As to Snowden, it is disquieting to see politicians attempt to burnish their anti-terror street cred by grasping for new ways to call him a traitor. It is a malign irony that they do this while enjoying the perquisites of Congress and collecting government paychecks, even as they labor to make the “Land of the Free” less so.

It is truly appalling for people who lead cosseted lives, neglecting their sworn duty to defend the US Constitution, to sneer at those who defend it for free, or at great personal cost.

Case in point: Edward Snowden has done more to protect Americans’ freedom than Peter King.

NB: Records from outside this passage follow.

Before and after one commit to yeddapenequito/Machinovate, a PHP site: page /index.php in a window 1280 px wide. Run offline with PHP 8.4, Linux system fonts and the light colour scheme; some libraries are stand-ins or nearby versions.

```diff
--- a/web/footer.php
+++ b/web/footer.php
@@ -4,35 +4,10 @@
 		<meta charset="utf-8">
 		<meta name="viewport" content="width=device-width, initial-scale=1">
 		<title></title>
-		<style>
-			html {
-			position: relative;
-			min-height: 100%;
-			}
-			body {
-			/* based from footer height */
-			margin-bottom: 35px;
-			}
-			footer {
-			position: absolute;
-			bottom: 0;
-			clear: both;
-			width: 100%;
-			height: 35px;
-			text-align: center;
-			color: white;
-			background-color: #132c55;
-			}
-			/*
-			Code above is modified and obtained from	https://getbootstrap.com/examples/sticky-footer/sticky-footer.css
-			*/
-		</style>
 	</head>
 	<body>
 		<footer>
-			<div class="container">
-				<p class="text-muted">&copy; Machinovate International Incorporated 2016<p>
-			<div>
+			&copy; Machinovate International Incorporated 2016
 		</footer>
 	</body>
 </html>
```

Yet King will never be without a home, a salary or a pension, he will never miss a meal or fear for his life.  For the rest of his days, he will be comfortable and free to advocate the circumscription of his countrymen’s liberty.

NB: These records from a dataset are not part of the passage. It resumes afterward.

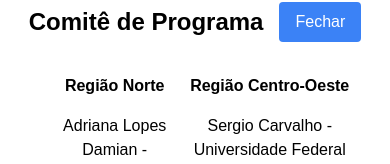
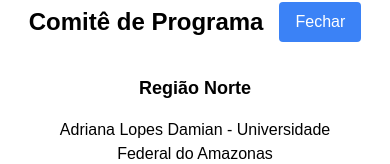
Before and after one commit to gesid/novo-washes-website, a React (Vite) app: page /washes-2024 in a window 390 px wide. Both pictures are taken after a click on the button "Abrir". Shown: the part 1618-1782 px from the top of the page. Built offline with nearby package versions, Linux system fonts and the light colour scheme; a web font is replaced by a local one.

Commit message:
fix: corrigindo responsividade

```diff
--- a/src/components/ComitePrograma.jsx
+++ b/src/components/ComitePrograma.jsx
@@ -1,10 +1,10 @@
 const ComitePrograma = () => {
   return (
-        <div className="flex justify-between px-6 py-4">
+    <div className="flex flex-col md:flex-row justify-between px-4 py-4 space-y-8 md:space-y-0 md:space-x-8">
       {/* Região Norte e Nordeste */}
-          <div>
-            <h3 className="font-bold mb-4">Região Norte</h3>
-            <ul>
+      <div className="w-full md:w-1/2">
+        <h3 className="font-bold mb-4 text-lg">Região Norte</h3>
+        <ul className="space-y-2">
           <li>Adriana Lopes Damian - Universidade Federal do Amazonas</li>
           <li>Bruno Gadelha - Universidade Federal do Amazonas</li>
           <li>Catarina Costa - Universidade Federal do Acre</li>
@@ -12,8 +12,8 @@
           <li>Rodrigo Quites Reis - Universidade Federal do Pará</li>
         </ul>
 
-            <h3 className="font-bold mt-6 mb-4">Região Nordeste</h3>
-            <ul>
+        <h3 className="font-bold mt-6 mb-4 text-lg">Região Nordeste</h3>
+        <ul className="space-y-2">
           <li>Adriano Bessa Albuquerque - Universidade de Fortaleza</li>
           <li>Anderson Uchôa - Universidade Federal do Ceará</li>
           <li>Carla Bezerra - Universidade Federal do Ceará</li>
@@ -31,15 +31,15 @@
       </div>
 
       {/* Região Centro-Oeste, Sudeste e Sul */}
-          <div>
-            <h3 className="font-bold mb-4">Região Centro-Oeste</h3>
-            <ul>
+      <div className="w-full md:w-1/2">
+        <h3 className="font-bold mb-4 text-lg">Região Centro-Oeste</h3>
+        <ul className="space-y-2">
           <li>Sergio Carvalho - Universidade Federal de Goiás</li>
           <li>Valdemar Vicente Graciano Neto - Universidade Federal de Goiás</li>
         </ul>
 
-            <h3 className="font-bold mt-6 mb-4">Região Sudeste</h3>
-            <ul>
+        <h3 className="font-bold mt-6 mb-4 text-lg">Região Sudeste</h3>
+        <ul className="space-y-2">
           <li>Carlos Eduardo de Barros Paes - Pontifícia Universidade Católica de São Paulo</li>
           <li>Gláucia Braga e Silva - Universidade Federal de Viçosa</li>
           <li>Heitor Augustus Xavier Costa - Universidade Federal de Lavras</li>
@@ -50,8 +50,8 @@
           <li>Rafael Maiani De Mello - Universidade Federal do Rio de Janeiro</li>
         </ul>
 
-            <h3 className="font-bold mt-6 mb-4">Região Sul</h3>
-            <ul>
+        <h3 className="font-bold mt-6 mb-4 text-lg">Região Sul</h3>
+        <ul className="space-y-2">
           <li>Alexandre Lazaretti Zanatta - Universidade de Passo Fundo</li>
           <li>Everton Gomede - Universidade Estadual de Londrina</li>
           <li>Natasha Malveira Costa Valentim - Universidade Federal do Paraná</li>
```
Lines whose indentation alone changed are shown as unchanged.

Having locked up his New York constituency in 1992, and congressional incumbency being what it is, King could run successfully for re-election wearing a Ronald McDonald costume (which would no more beclown him than his stated opinions do). Has America lost its sense, or is it just Long Island that’s out where the buses don’t run?

Snowden’s suffering is no proof of nobility, and he has made mistakes. Critics, including King, are fond of saying Snowden should have gone through “proper channels” with his concerns, rather than fleeing to the arms of unfriendly nations.

But this has always been illogical, as though their complaint with Snowden is how he did it, rather than what he did. Since King and other NSA enthusiasts, including President Obama, insist that there is nothing wrong with the agency’s surveillance program, how likely is it Snowden would have had success going through “proper channels”?

There are precious few glimmers of hope. Republican Senator Rand Paul of Kentucky is filing suit against the NSA for its surveillance activities, and mused that perhaps Snowden and Director of National Intelligence James Clapper could share a prison cell. After all, if Clapper can lie to Congress, routinely violate Americans’ Fourth Amendment rights, and betray the trust of our allies, why should he be treated less harshly than Snowden, who simply told us about it?

Columnist Jonah Goldberg recently listed misconceptions liberals and conservatives would be wise to eschew in the New Year. The latter group, he advised, should cease taking for granted that there is a vast, silent majority who share their views.

As the security state grows, perhaps those of us who are alarmed and disgusted by it should take a similar approach. For example, in 2010, when U.S. airport security ramped up to the full-blown obscenity it is today, I averred that this travesty would be corrected post-haste. Mistakenly thinking Americans to be the freedom-minded renegades of national myth – rather than the obsequious, obedient incarnation of modern citizenry – I expected them to rise up the first time a child was traumatized or a wife was objectified or a veteran was humiliated by this insane regime.

Demonstrably, I was wrong.

Snap out of it, America. As 2014 dawns, you are among the least free developed nations in the world and nincompoops like Peter King are making it worse in the name of “security.” By the time you recognize what’s happening, will it be too late?

Theo Caldwell can be reached at theo@theocaldwell.com